* [What the exercise asks] I need every line of the material below that includes the string "platforms".

* [Given data]
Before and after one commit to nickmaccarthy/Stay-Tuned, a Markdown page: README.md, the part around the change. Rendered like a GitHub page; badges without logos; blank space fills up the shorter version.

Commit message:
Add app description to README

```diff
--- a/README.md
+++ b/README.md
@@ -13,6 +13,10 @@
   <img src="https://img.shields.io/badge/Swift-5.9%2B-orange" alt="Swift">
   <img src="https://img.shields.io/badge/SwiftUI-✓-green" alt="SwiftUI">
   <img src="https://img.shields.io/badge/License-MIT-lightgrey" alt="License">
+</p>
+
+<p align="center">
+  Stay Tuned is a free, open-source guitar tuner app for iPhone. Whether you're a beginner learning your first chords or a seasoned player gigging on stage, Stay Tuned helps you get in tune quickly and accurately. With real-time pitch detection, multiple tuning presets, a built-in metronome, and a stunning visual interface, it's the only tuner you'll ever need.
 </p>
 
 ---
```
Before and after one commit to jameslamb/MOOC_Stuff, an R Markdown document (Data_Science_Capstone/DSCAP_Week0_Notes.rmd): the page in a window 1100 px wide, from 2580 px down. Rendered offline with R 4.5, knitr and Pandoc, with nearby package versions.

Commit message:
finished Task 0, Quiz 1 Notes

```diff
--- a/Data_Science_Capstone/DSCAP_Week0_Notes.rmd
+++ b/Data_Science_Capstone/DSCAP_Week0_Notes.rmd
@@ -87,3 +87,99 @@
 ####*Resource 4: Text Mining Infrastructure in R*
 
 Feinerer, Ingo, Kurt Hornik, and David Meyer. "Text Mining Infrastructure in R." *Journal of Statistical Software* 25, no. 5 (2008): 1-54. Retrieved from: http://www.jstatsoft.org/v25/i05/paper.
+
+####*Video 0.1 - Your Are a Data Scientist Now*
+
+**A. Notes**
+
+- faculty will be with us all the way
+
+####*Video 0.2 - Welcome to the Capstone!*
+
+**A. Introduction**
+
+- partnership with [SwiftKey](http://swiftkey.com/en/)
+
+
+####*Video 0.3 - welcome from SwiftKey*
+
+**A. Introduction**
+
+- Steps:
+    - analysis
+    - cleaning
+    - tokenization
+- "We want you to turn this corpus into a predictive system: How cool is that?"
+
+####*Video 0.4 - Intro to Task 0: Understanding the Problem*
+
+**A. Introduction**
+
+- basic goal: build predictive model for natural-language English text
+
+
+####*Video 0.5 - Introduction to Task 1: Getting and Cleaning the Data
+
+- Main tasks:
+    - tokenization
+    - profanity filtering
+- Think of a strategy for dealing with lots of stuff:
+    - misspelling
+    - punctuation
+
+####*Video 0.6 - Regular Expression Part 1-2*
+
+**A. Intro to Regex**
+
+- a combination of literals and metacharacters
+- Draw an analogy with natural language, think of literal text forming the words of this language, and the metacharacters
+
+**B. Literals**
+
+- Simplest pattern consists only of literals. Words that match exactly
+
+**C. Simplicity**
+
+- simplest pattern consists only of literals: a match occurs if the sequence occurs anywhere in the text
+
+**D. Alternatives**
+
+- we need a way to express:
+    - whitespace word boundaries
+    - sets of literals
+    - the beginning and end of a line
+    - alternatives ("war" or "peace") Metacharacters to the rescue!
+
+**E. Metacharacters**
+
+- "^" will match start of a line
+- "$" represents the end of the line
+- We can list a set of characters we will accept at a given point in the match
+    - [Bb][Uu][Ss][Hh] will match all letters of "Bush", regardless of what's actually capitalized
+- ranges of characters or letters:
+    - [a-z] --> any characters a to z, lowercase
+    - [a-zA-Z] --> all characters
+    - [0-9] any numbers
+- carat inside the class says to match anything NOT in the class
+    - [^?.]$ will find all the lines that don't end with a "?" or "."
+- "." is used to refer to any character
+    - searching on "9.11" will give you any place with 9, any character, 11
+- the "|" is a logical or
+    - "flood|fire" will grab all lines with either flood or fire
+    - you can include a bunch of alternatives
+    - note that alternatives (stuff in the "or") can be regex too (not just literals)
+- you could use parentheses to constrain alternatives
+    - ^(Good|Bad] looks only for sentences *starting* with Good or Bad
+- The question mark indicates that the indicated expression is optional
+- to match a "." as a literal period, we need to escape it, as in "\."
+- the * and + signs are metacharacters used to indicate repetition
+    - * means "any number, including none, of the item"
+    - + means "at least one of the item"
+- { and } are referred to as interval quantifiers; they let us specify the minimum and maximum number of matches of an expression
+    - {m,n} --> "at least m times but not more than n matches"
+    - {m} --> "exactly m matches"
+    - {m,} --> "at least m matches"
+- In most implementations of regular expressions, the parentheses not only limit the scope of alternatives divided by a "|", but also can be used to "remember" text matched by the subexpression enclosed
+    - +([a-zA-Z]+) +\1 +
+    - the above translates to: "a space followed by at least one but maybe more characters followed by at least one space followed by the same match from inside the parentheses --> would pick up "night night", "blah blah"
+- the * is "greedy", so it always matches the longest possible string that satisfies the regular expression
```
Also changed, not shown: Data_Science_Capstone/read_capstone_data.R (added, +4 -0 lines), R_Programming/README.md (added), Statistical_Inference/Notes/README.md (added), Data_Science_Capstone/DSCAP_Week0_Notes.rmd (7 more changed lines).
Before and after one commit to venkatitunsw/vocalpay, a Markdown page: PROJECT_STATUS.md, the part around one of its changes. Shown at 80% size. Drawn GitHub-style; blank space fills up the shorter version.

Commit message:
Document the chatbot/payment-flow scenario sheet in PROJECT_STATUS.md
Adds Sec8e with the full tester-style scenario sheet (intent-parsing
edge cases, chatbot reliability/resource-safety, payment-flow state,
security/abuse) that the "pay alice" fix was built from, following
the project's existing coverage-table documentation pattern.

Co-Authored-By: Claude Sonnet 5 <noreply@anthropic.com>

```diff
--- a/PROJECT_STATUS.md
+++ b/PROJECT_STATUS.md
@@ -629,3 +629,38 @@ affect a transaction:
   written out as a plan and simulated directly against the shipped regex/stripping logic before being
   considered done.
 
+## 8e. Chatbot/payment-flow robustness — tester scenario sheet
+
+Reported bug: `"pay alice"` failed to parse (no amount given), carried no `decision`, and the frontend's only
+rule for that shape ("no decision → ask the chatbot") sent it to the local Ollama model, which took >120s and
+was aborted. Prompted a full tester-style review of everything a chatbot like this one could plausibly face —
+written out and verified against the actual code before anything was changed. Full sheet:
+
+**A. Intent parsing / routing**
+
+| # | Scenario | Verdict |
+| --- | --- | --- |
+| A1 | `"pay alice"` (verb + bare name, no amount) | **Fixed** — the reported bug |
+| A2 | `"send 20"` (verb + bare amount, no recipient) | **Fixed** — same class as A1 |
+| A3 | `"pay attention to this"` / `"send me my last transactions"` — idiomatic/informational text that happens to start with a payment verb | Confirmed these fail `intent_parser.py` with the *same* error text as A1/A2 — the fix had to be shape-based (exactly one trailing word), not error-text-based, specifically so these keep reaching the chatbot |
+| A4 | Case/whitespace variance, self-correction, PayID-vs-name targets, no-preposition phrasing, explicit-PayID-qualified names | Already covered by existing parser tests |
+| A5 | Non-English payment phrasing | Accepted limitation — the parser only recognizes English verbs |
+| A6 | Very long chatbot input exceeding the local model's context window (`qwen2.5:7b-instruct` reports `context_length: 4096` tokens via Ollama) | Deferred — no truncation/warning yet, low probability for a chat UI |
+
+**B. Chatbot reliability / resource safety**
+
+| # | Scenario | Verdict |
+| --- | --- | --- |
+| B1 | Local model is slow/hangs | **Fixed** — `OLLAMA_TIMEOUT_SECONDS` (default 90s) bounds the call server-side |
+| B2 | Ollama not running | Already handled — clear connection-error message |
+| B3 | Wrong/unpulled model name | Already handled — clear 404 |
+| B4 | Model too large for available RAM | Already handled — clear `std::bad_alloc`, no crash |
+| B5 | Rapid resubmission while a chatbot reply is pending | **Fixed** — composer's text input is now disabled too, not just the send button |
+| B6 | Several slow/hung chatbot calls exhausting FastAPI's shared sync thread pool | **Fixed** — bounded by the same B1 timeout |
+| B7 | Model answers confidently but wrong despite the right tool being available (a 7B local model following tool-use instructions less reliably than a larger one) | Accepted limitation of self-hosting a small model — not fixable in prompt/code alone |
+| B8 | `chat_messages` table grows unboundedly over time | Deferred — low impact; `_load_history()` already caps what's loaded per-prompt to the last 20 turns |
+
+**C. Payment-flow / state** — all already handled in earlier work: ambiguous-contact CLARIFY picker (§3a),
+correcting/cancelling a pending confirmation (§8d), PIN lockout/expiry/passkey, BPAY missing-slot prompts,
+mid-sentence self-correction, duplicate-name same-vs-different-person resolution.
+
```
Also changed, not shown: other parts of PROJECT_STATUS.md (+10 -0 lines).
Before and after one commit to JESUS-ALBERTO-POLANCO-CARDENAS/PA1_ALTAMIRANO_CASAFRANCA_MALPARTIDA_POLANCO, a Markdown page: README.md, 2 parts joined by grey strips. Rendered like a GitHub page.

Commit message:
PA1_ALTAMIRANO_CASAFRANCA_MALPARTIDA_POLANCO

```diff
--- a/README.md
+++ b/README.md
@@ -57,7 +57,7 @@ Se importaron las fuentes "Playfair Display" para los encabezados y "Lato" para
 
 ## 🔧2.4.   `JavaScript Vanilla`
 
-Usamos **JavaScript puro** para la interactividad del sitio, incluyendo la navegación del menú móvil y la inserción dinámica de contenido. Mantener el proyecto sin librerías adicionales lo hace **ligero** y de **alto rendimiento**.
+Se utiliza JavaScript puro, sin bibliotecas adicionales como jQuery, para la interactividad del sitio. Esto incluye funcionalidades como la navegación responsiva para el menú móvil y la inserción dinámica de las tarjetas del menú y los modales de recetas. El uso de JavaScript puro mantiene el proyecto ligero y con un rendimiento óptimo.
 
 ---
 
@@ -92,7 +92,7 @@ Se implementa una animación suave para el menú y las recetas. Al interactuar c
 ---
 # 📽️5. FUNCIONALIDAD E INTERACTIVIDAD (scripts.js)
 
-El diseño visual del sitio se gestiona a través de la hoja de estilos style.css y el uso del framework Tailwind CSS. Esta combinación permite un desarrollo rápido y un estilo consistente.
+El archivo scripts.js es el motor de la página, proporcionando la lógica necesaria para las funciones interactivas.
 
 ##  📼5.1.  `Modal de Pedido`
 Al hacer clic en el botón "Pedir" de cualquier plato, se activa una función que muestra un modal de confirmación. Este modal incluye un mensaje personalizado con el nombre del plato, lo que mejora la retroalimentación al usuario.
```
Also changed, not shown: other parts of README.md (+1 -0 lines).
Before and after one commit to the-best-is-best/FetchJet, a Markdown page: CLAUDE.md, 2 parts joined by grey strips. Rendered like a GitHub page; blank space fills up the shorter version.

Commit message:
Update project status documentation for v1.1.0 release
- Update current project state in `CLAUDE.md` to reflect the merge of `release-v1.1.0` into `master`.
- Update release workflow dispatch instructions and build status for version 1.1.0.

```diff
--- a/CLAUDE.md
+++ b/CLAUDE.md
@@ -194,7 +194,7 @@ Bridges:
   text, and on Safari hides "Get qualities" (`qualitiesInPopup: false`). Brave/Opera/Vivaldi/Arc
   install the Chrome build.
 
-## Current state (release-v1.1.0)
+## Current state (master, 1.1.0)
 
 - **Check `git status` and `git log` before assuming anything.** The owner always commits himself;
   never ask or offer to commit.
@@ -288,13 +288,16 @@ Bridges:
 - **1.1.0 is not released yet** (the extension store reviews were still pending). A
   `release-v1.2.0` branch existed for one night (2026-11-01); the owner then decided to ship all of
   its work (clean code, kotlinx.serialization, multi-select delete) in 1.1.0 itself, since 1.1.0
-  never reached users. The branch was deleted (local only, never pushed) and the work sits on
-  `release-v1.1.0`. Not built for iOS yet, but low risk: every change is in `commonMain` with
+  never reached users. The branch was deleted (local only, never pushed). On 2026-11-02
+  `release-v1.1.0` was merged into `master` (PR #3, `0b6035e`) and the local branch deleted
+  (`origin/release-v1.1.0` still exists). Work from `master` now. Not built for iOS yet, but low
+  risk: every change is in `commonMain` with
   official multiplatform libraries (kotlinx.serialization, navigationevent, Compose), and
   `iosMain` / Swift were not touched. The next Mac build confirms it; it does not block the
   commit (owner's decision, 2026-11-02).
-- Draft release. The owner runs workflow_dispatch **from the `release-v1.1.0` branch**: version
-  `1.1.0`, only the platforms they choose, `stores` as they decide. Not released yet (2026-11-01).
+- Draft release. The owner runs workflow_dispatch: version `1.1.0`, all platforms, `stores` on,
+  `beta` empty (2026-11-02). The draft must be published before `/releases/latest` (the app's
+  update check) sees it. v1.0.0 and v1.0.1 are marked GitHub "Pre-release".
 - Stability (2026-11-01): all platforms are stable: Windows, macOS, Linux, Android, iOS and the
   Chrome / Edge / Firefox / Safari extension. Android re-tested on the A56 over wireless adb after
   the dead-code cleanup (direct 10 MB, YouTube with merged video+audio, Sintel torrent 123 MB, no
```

* [Written answer]
-  `1.1.0`, only the platforms they choose, `stores` as they decide. Not released yet (2026-11-01).
+- Draft release. The owner runs workflow_dispatch: version `1.1.0`, all platforms, `stores` on,
 - Stability (2026-11-01): all platforms are stable: Windows, macOS, Linux, Android, iOS and the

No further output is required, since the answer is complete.